EXERCISE MATERIAL:
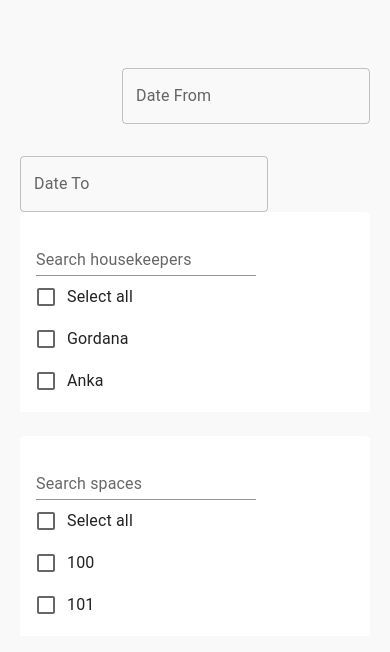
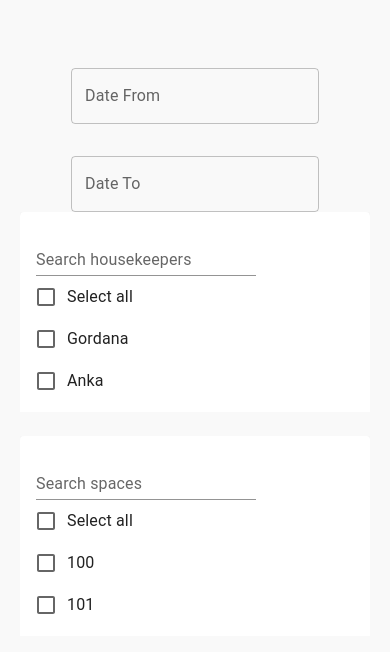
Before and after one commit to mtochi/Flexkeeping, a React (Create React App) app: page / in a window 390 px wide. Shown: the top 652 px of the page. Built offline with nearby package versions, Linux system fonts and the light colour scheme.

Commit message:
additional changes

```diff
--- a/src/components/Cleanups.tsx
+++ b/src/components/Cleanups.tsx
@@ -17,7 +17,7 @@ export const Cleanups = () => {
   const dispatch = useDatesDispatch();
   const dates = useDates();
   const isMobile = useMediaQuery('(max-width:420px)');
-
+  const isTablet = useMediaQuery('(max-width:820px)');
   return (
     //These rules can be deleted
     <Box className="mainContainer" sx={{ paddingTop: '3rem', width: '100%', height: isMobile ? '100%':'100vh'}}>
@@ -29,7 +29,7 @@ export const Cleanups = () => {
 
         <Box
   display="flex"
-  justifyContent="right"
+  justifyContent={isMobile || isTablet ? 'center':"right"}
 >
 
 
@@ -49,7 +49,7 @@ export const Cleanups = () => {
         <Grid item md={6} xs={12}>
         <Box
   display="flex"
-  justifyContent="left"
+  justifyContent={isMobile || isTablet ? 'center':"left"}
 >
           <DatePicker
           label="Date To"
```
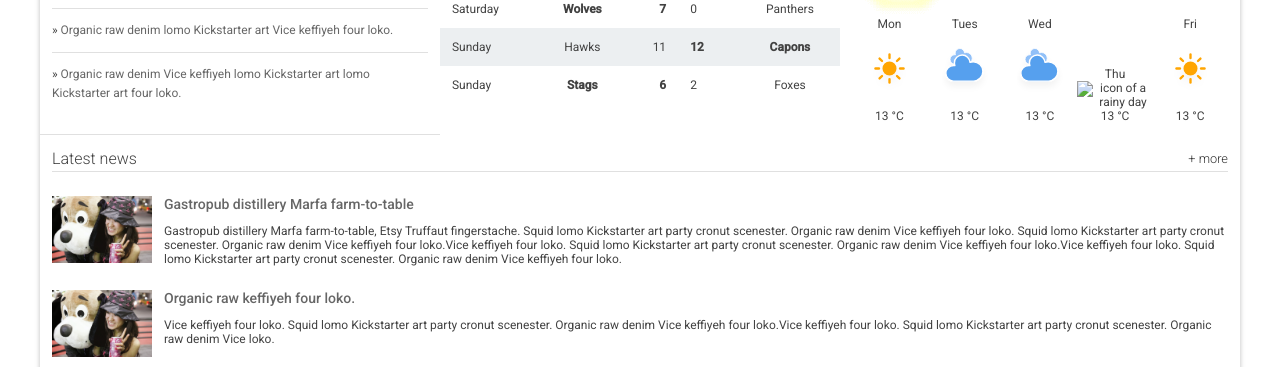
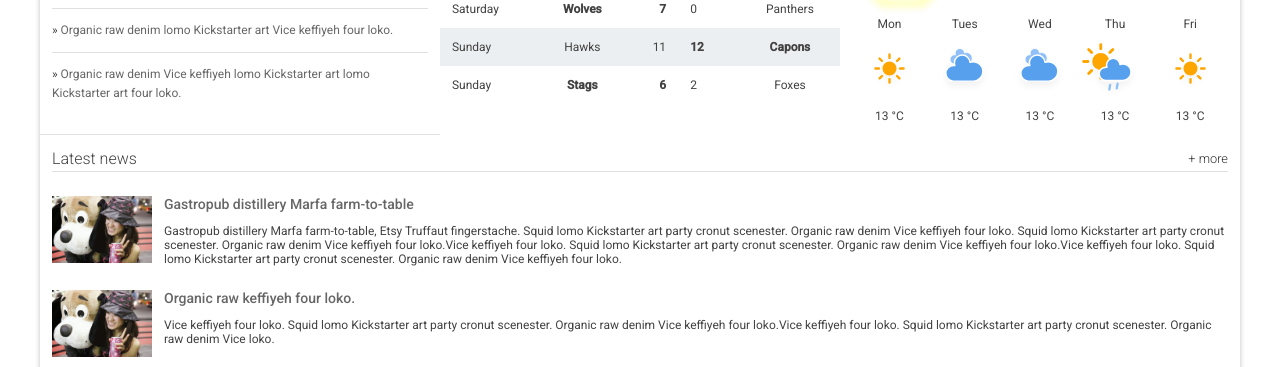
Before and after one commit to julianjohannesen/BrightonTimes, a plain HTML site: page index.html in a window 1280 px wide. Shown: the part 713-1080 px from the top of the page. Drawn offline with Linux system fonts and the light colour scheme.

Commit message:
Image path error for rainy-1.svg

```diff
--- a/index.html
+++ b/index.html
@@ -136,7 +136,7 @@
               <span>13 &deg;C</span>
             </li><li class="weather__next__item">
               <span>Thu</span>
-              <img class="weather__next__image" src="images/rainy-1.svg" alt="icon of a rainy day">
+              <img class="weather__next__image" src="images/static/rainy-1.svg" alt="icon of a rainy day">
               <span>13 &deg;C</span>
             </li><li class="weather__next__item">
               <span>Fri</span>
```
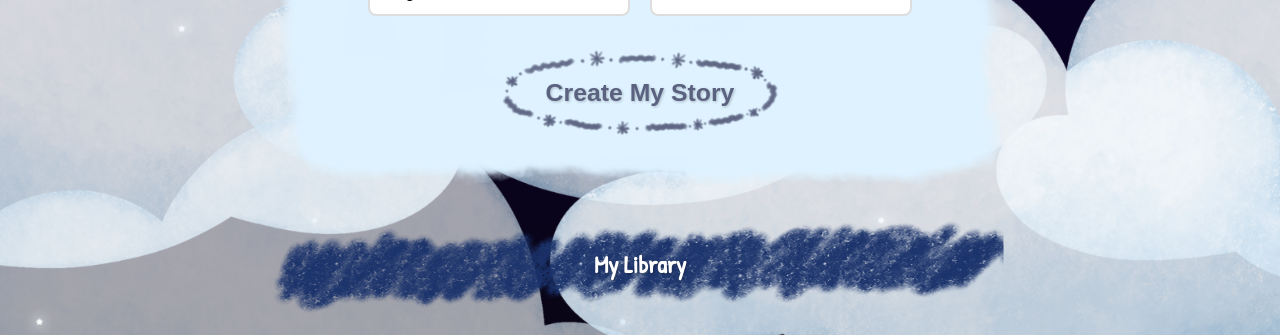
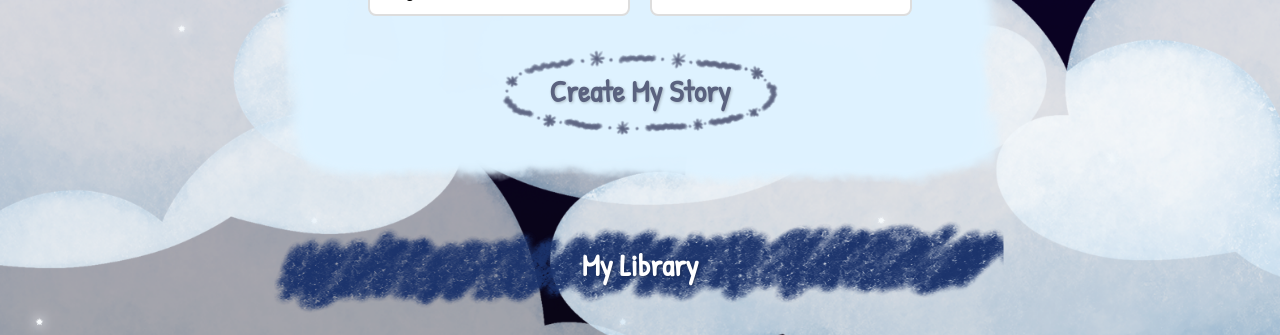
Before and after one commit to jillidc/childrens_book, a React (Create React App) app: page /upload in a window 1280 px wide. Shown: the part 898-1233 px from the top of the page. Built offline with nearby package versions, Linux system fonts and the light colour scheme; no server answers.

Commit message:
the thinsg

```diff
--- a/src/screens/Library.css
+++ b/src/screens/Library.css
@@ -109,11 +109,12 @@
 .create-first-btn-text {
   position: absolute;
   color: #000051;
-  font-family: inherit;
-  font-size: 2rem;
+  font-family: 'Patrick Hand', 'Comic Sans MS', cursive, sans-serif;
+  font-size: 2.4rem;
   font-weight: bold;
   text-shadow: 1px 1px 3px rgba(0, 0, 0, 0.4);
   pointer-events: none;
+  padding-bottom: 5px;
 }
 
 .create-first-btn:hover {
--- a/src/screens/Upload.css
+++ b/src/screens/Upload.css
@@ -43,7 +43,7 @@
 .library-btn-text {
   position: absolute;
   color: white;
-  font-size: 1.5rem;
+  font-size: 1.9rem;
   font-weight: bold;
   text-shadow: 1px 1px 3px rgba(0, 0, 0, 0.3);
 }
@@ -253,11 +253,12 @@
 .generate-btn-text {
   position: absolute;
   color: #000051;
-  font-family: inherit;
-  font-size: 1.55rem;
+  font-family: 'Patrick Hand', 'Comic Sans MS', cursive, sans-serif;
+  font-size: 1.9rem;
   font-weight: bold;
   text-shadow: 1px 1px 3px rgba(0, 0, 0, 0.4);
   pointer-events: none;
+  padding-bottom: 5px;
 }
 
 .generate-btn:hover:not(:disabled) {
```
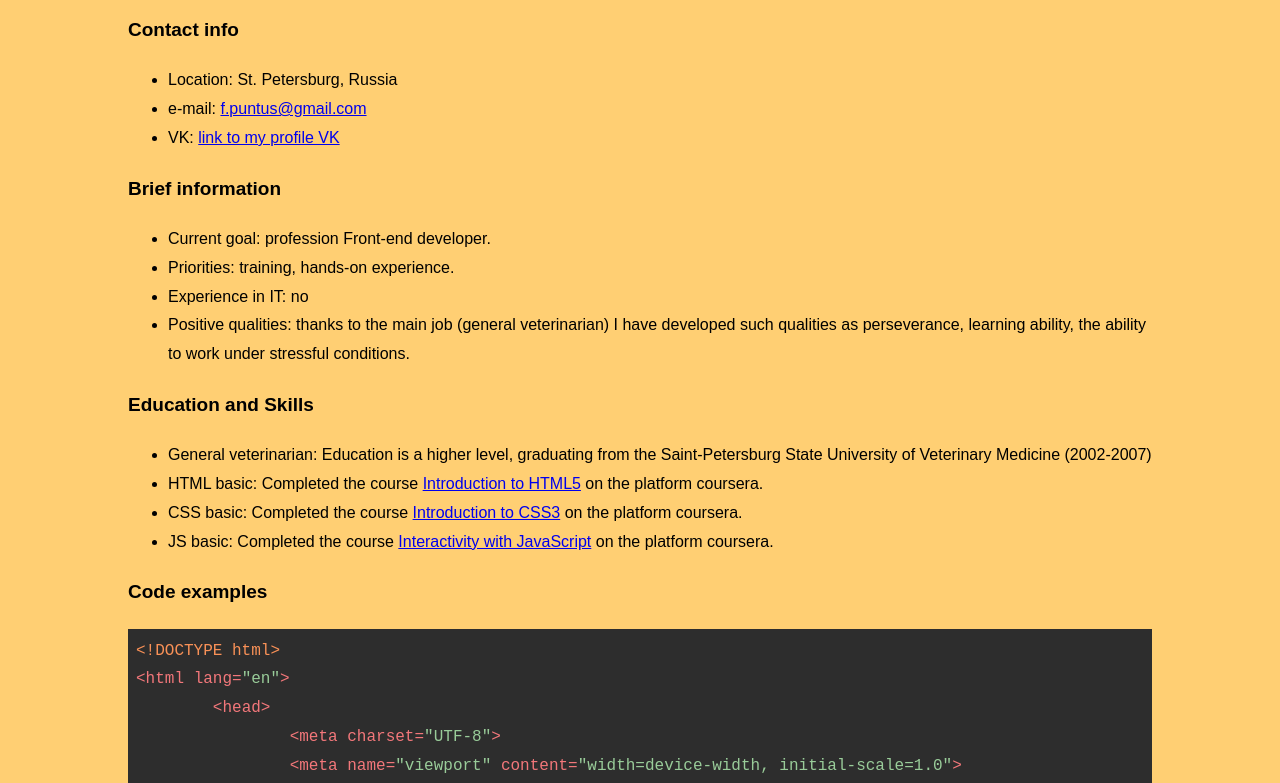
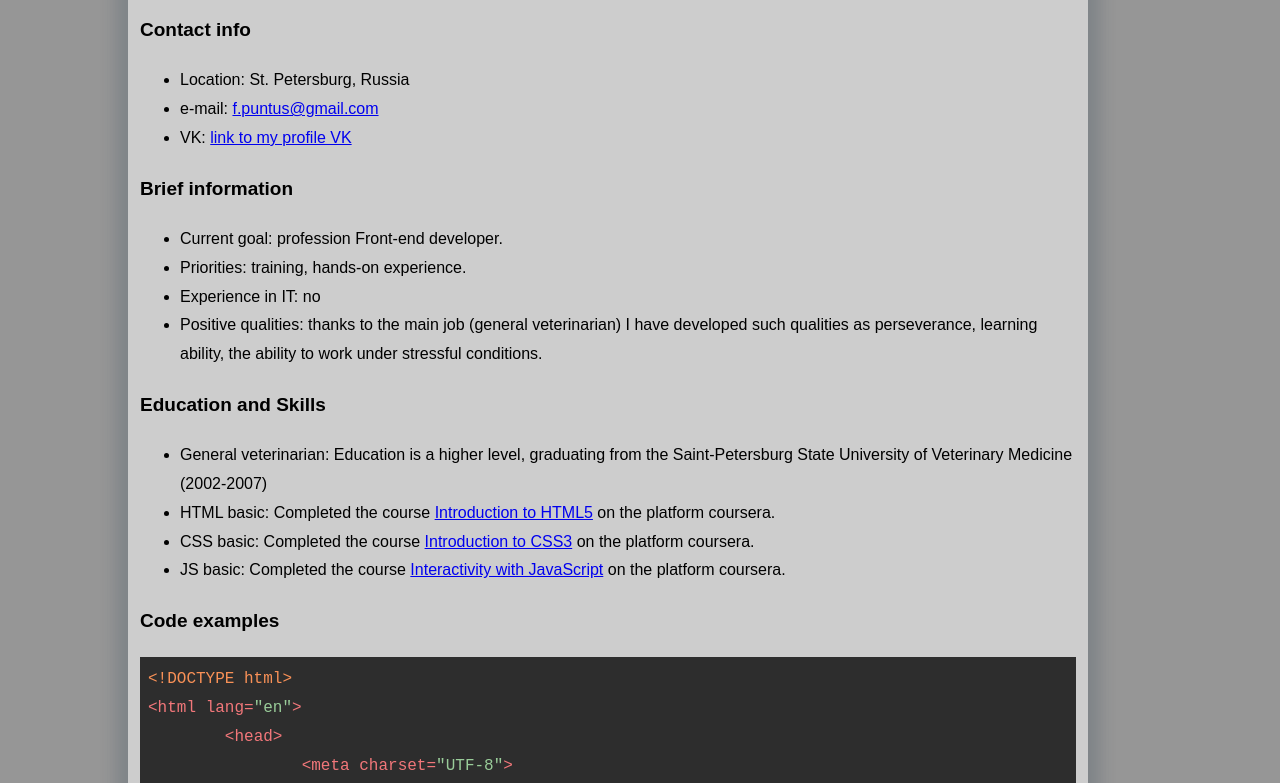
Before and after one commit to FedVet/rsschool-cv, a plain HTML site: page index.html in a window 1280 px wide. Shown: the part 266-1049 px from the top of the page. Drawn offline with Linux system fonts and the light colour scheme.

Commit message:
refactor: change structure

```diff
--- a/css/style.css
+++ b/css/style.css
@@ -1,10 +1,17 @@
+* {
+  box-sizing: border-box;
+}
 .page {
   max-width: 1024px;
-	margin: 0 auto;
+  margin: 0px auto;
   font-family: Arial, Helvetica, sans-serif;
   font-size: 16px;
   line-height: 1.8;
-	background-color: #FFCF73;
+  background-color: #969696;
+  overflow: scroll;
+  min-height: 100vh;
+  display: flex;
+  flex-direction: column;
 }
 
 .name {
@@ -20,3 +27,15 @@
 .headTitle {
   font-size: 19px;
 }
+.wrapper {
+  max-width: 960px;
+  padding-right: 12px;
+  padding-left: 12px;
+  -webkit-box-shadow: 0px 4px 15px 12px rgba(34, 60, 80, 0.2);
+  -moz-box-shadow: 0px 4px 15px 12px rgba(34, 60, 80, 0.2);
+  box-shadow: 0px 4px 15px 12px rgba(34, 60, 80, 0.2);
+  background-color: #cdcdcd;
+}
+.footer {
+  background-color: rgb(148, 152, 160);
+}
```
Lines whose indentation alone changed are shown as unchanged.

TASK GOAL: Copy every line of the records exactly as it is written, but not the pictures.

EXERCISE SOLUTION:
Before and after one commit to mtochi/Flexkeeping, a React (Create React App) app: page / in a window 390 px wide. Shown: the top 652 px of the page. Built offline with nearby package versions, Linux system fonts and the light colour scheme.

Commit message:
additional changes

```diff
--- a/src/components/Cleanups.tsx
+++ b/src/components/Cleanups.tsx
@@ -17,7 +17,7 @@ export const Cleanups = () => {
   const dispatch = useDatesDispatch();
   const dates = useDates();
   const isMobile = useMediaQuery('(max-width:420px)');
-
+  const isTablet = useMediaQuery('(max-width:820px)');
   return (
     //These rules can be deleted
     <Box className="mainContainer" sx={{ paddingTop: '3rem', width: '100%', height: isMobile ? '100%':'100vh'}}>
@@ -29,7 +29,7 @@ export const Cleanups = () => {
 
         <Box
   display="flex"
-  justifyContent="right"
+  justifyContent={isMobile || isTablet ? 'center':"right"}
 >
 
 
@@ -49,7 +49,7 @@ export const Cleanups = () => {
         <Grid item md={6} xs={12}>
         <Box
   display="flex"
-  justifyContent="left"
+  justifyContent={isMobile || isTablet ? 'center':"left"}
 >
           <DatePicker
           label="Date To"
```
Before and after one commit to julianjohannesen/BrightonTimes, a plain HTML site: page index.html in a window 1280 px wide. Shown: the part 713-1080 px from the top of the page. Drawn offline with Linux system fonts and the light colour scheme.

Commit message:
Image path error for rainy-1.svg

```diff
--- a/index.html
+++ b/index.html
@@ -136,7 +136,7 @@
               <span>13 &deg;C</span>
             </li><li class="weather__next__item">
               <span>Thu</span>
-              <img class="weather__next__image" src="images/rainy-1.svg" alt="icon of a rainy day">
+              <img class="weather__next__image" src="images/static/rainy-1.svg" alt="icon of a rainy day">
               <span>13 &deg;C</span>
             </li><li class="weather__next__item">
               <span>Fri</span>
```
Before and after one commit to jillidc/childrens_book, a React (Create React App) app: page /upload in a window 1280 px wide. Shown: the part 898-1233 px from the top of the page. Built offline with nearby package versions, Linux system fonts and the light colour scheme; no server answers.

Commit message:
the thinsg

```diff
--- a/src/screens/Library.css
+++ b/src/screens/Library.css
@@ -109,11 +109,12 @@
 .create-first-btn-text {
   position: absolute;
   color: #000051;
-  font-family: inherit;
-  font-size: 2rem;
+  font-family: 'Patrick Hand', 'Comic Sans MS', cursive, sans-serif;
+  font-size: 2.4rem;
   font-weight: bold;
   text-shadow: 1px 1px 3px rgba(0, 0, 0, 0.4);
   pointer-events: none;
+  padding-bottom: 5px;
 }
 
 .create-first-btn:hover {
--- a/src/screens/Upload.css
+++ b/src/screens/Upload.css
@@ -43,7 +43,7 @@
 .library-btn-text {
   position: absolute;
   color: white;
-  font-size: 1.5rem;
+  font-size: 1.9rem;
   font-weight: bold;
   text-shadow: 1px 1px 3px rgba(0, 0, 0, 0.3);
 }
@@ -253,11 +253,12 @@
 .generate-btn-text {
   position: absolute;
   color: #000051;
-  font-family: inherit;
-  font-size: 1.55rem;
+  font-family: 'Patrick Hand', 'Comic Sans MS', cursive, sans-serif;
+  font-size: 1.9rem;
   font-weight: bold;
   text-shadow: 1px 1px 3px rgba(0, 0, 0, 0.4);
   pointer-events: none;
+  padding-bottom: 5px;
 }
 
 .generate-btn:hover:not(:disabled) {
```
Before and after one commit to FedVet/rsschool-cv, a plain HTML site: page index.html in a window 1280 px wide. Shown: the part 266-1049 px from the top of the page. Drawn offline with Linux system fonts and the light colour scheme.

Commit message:
refactor: change structure

```diff
--- a/css/style.css
+++ b/css/style.css
@@ -1,10 +1,17 @@
+* {
+  box-sizing: border-box;
+}
 .page {
   max-width: 1024px;
-	margin: 0 auto;
+  margin: 0px auto;
   font-family: Arial, Helvetica, sans-serif;
   font-size: 16px;
   line-height: 1.8;
-	background-color: #FFCF73;
+  background-color: #969696;
+  overflow: scroll;
+  min-height: 100vh;
+  display: flex;
+  flex-direction: column;
 }
 
 .name {
@@ -20,3 +27,15 @@
 .headTitle {
   font-size: 19px;
 }
+.wrapper {
+  max-width: 960px;
+  padding-right: 12px;
+  padding-left: 12px;
+  -webkit-box-shadow: 0px 4px 15px 12px rgba(34, 60, 80, 0.2);
+  -moz-box-shadow: 0px 4px 15px 12px rgba(34, 60, 80, 0.2);
+  box-shadow: 0px 4px 15px 12px rgba(34, 60, 80, 0.2);
+  background-color: #cdcdcd;
+}
+.footer {
+  background-color: rgb(148, 152, 160);
+}
```
Lines whose indentation alone changed are shown as unchanged.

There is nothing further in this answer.